As soon as she received the call from her radiologist, she set up an appointment with her family doctor, and two weeks later, she was in surgery for a lumpectomy.

“It’s not the thing you want to hear,” Robertson said. “Most people would have just had a radiation oncologist, but I demanded to have medical oncologist. I wanted to take control of it.”

She began having yearly mammograms when she turned 40, but 2004, the year she was diagnosed, wasn’t an easy year. Her brother had passed away two months earlier, which led her to postpone her mammogram once.

Thankfully she went in for one when she did. She was diagnosed with two types of cancer, ductal carcinoma in situ and infiltrating ductal carcinoma, which are both notoriously aggressive, and in her case, couldn’t be felt by a self-check. Her doctors told her if she had waited six more months to get screened, the cancer could have spread through her entire body.

She didn’t have to go through chemotherapy, but she did have 34 radiation treatments over the course of six weeks at Roanoke Memorial Hospital, along with taking daily medication.

Now, Robertson is an active member in the local Susan G. Komen, the largest breast cancer foundation in the United States.

For a few years after Robertson was diagnosed, it was recommended that she have mammograms every six months. Now that she has been in remission for a while, she gets them every year.

“That is the scariest time of my life,” Robertson said. “I was so scared to go back to once a year.”

More than anything, she wants to encourage women to not only have yearly mammograms, but perform self-checks as well.

Robertson has lost several friends to breast cancer.

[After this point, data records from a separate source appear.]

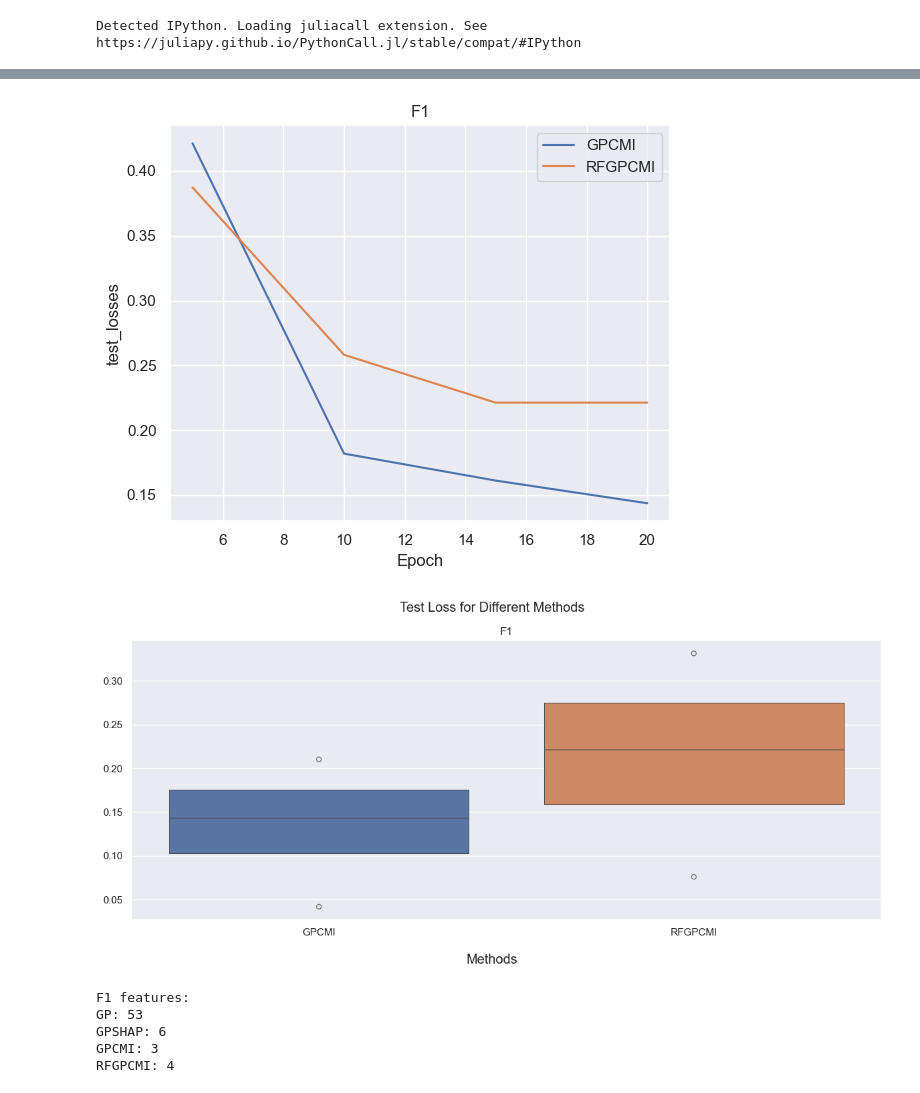
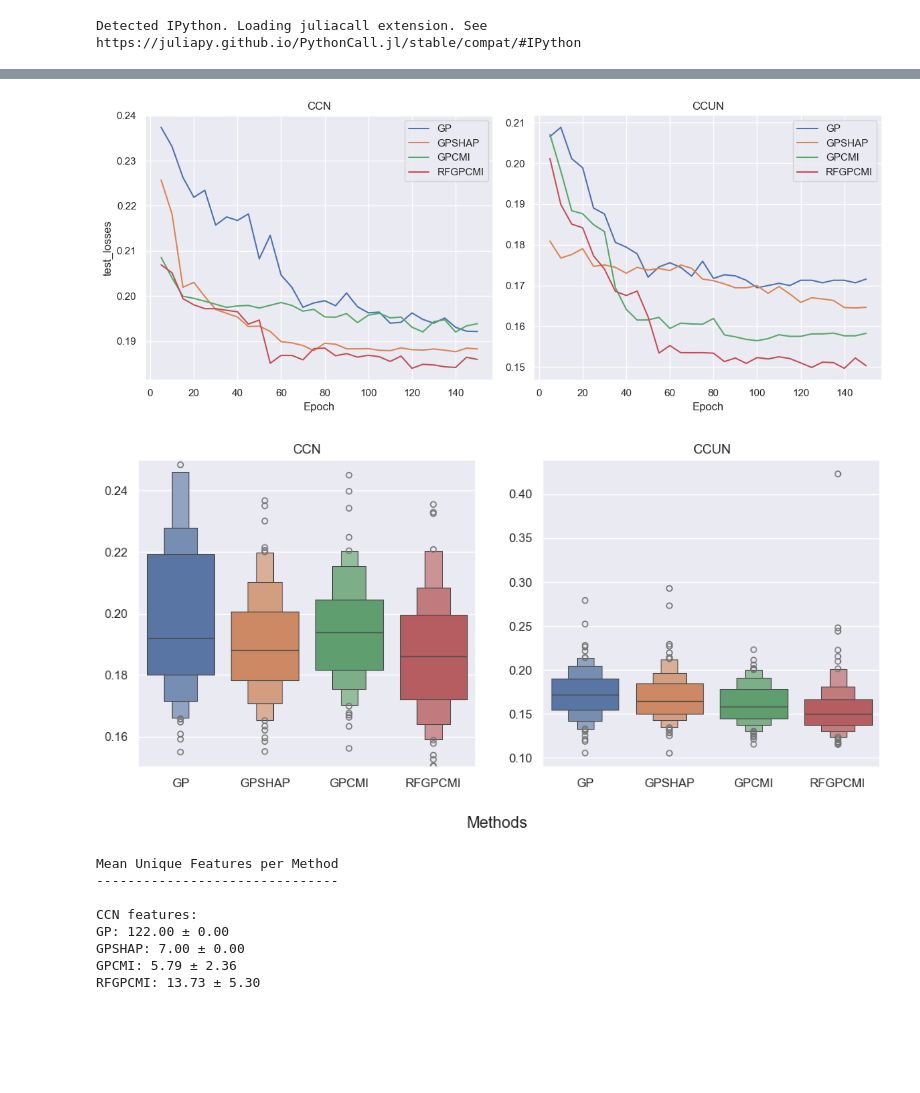
Before and after one commit to KevinHaka/Symbolic-Regression-Genetic-Programming, a Jupyter notebook: notebooks/test.ipynb, the cells around one changed output, grey strips where cells are left out. Saved outputs shown, nothing was run; the diff lists cells and outputs as text; code cells hidden in the pictures; blank space fills up the shorter version.

```diff
--- a/notebooks/test.ipynb
+++ b/notebooks/test.ipynb
@@ -95,12 +101,14 @@ gp = GP(**gp_params)
 gpshap = GPSHAP(**gpshap_params)
 gpcmi = GPCMI(**gpcmi_params)
 rfgpcmi = RFGP(**rfgpcmi_params)
+# rfgpshap = RFGP(**rfgpshap_params)
 
 methods = {
-    # "GP": gp,
-    # "GPSHAP": gpshap,
+    "GP": gp,
+    "GPSHAP": gpshap,
     "GPCMI": gpcmi,
     "RFGPCMI": rfgpcmi,
+    # "RFGPSHAP": rfgpshap,
 }
 
 width_method = max([round(len(name), 0) for name in methods.keys()])
@@ -169,6 +180,6 @@ for dataset_name, dataset in datasets.items():
 # %%
-# metrics = 'training_losses'
-metrics = 'validation_losses'
+metrics = 'training_losses'
+# metrics = 'validation_losses'
 # metrics = 'test_losses'
 n_datasets = len(results)
 # record_interval = gp_params['record_interval']
@@ -294,0 +301,7 @@ import datetime
+# %%
+dataset_name = list(datasets.keys())[0]
+method_name = list(methods.keys())[0]
+run = 1
+
+filename = f"results_{dataset_name}_{method_name}_{run}.pkl"
+filename
@@ -308,42 +327,45 @@ Results saved to data_2025-07-30__00-20-04.pickle
 # %%
-data = pickle.load(open('data_2025-07-30__09-34-10.pickle', "rb"))
+import pickle
+import datetime
+
+data = pickle.load(open('data_2025-09-19__04-53-03.pickle', "rb"))
 results, features, equations = data['results'], data['features'], data['equations']
 # %%
 # metrics = 'training_losses'
 # metrics = 'validation_losses'
 metrics = 'test_losses'
 n_datasets = len(results)
-# record_interval = gp_params['record_interval']
+record_interval = gp_params['record_interval']
 
 fig, axes = plt.subplots(1, n_datasets, figsize=(6 * n_datasets, 5))
 
 if n_datasets == 1:
     axes = [axes]  # Ensure axes is always iterable
 
 for ax, (dataset_name, dataset_results) in zip(axes, results.items()):
     # Get the number of intervals from any method (they should all be the same)
     method = next(iter(dataset_results))
     length = len(dataset_results[method][metrics].mean(axis=0))
 
     for method in dataset_results.keys():
         ax.plot(
             range(record_interval, length * record_interval + 1, record_interval),
             np.median(dataset_results[method][metrics], axis=0),
-            # dataset_results[method][metrics],
+            # dataset_results[method][metrics][0],
             label=method
         )
     ax.set_title(dataset_name)
     ax.set_xlabel("Epoch")
     # ax.set_yscale("log")
     ax.legend()
 
 axes[0].set_ylabel(metrics)
-# axes[0].set_ylim((0, 1))
+# axes[0].set_ylim((0, 0.001))
 plt.tight_layout()
 
 plt.show()
 # %% [output]
-[figure, old version]
+[figure, new version]
 # %%
 from copy import deepcopy
 
@@ -369,41 +391,45 @@ fig, axes = plot_results(
 )
 
 fig.figure.set_size_inches(12, 5)
-fig.tight_layout(w_pad=0.5)
-fig.suptitle("Test Loss for Different Methods", y=1.04)
+# fig.tight_layout(w_pad=0.5)
+# fig.suptitle("Test Loss for Different Methods", y=1.04)
 # fig.supylabel("Test Loss", x=-.02)
 fig.supxlabel("Methods", y=-.05)
 
-# axes[0].set_ylim(-.001, 0.025)
-# axes[1].set_ylim(.1, 0.2)
+# axes[0].set_ylim(-.00001, 0.001)
+# axes[1].set_ylim(.0, 0.1)
+# axes[2].set_ylim(.1, 0.18)
+axes[0].set_ylim(0.15, 0.25)
 plt.show()
 # %% [output]
-[figure, old version]
+[figure, new version]
 # %%
+print('Mean Unique Features per Method')
+print('-------------------------------\n')
+
 for dataset_name in features.keys():
     print(f"{dataset_name} features:")
+
     for method in features[dataset_name].keys():
-        a = features[dataset_name][method]
+        list_of_lists = features[dataset_name][method]
 
-        if isinstance(a[0], str):
-            print(f"{method}: {len(a)}")
+        if isinstance(list_of_lists[0][0], str):
+            a = [len(alist) for alist in list_of_lists]
+
         else:
+            a = [len(set([item for sublist in alist for item in sublist])) for alist in list_of_lists]
 
-            if isinstance(a[0][0], str):
-                b = list(map(lambda x: len(x), a))
-                mean_x = np.mean(b)
-            else:
-                c = list(map(lambda x: len(set([item for sublist in x for item in sublist])), features[dataset_name][method]))
-                mean_x = np.mean(c)
-
-            print(f"{method}: {mean_x:.0f}")
+        print(f"{method}: {np.mean(a):.2f} ± {np.std(a):.2f}")
     print()
 # %% [output]
-F1 features:
-GP: 53
-GPSHAP: 6
-GPCMI: 3
-RFGPCMI: 4
+Mean Unique Features per Method
+-------------------------------
+
+CCN features:
+GP: 122.00 ± 0.00
+GPSHAP: 7.00 ± 0.00
+GPCMI: 5.79 ± 2.36
+RFGPCMI: 13.73 ± 5.30
 # %%
 df_results
 # %% [output]
```
Also changed, not shown: parts of 30 cells of this notebook.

However, her struggle with the disease has also encouraged several of her friends to go get screened, something she says makes the battle worthwhile.

Robertson said anyone can help the cause. She said volunteering is important, but encouraging others to go get screened is essential.

“Contact the local chapter of Susan G. Komen,” Robertson said. “Volunteer. Talk to friends, daughters, sisters—whoever. Ask if they’ve had their mammogram, and tell them you’ll go with them. If you care about somebody, you need to tell them to take care of themselves.”

Robertson is optimistic that one day, the world will beat breast cancer. Until then, finding it early, and quickly seeking treatment, is the next best thing.

“I want to see breast cancer go away completely,” she said. “Early detection is the key. You’ve got to take care of you. You need to take care of you so you can be there for your family.”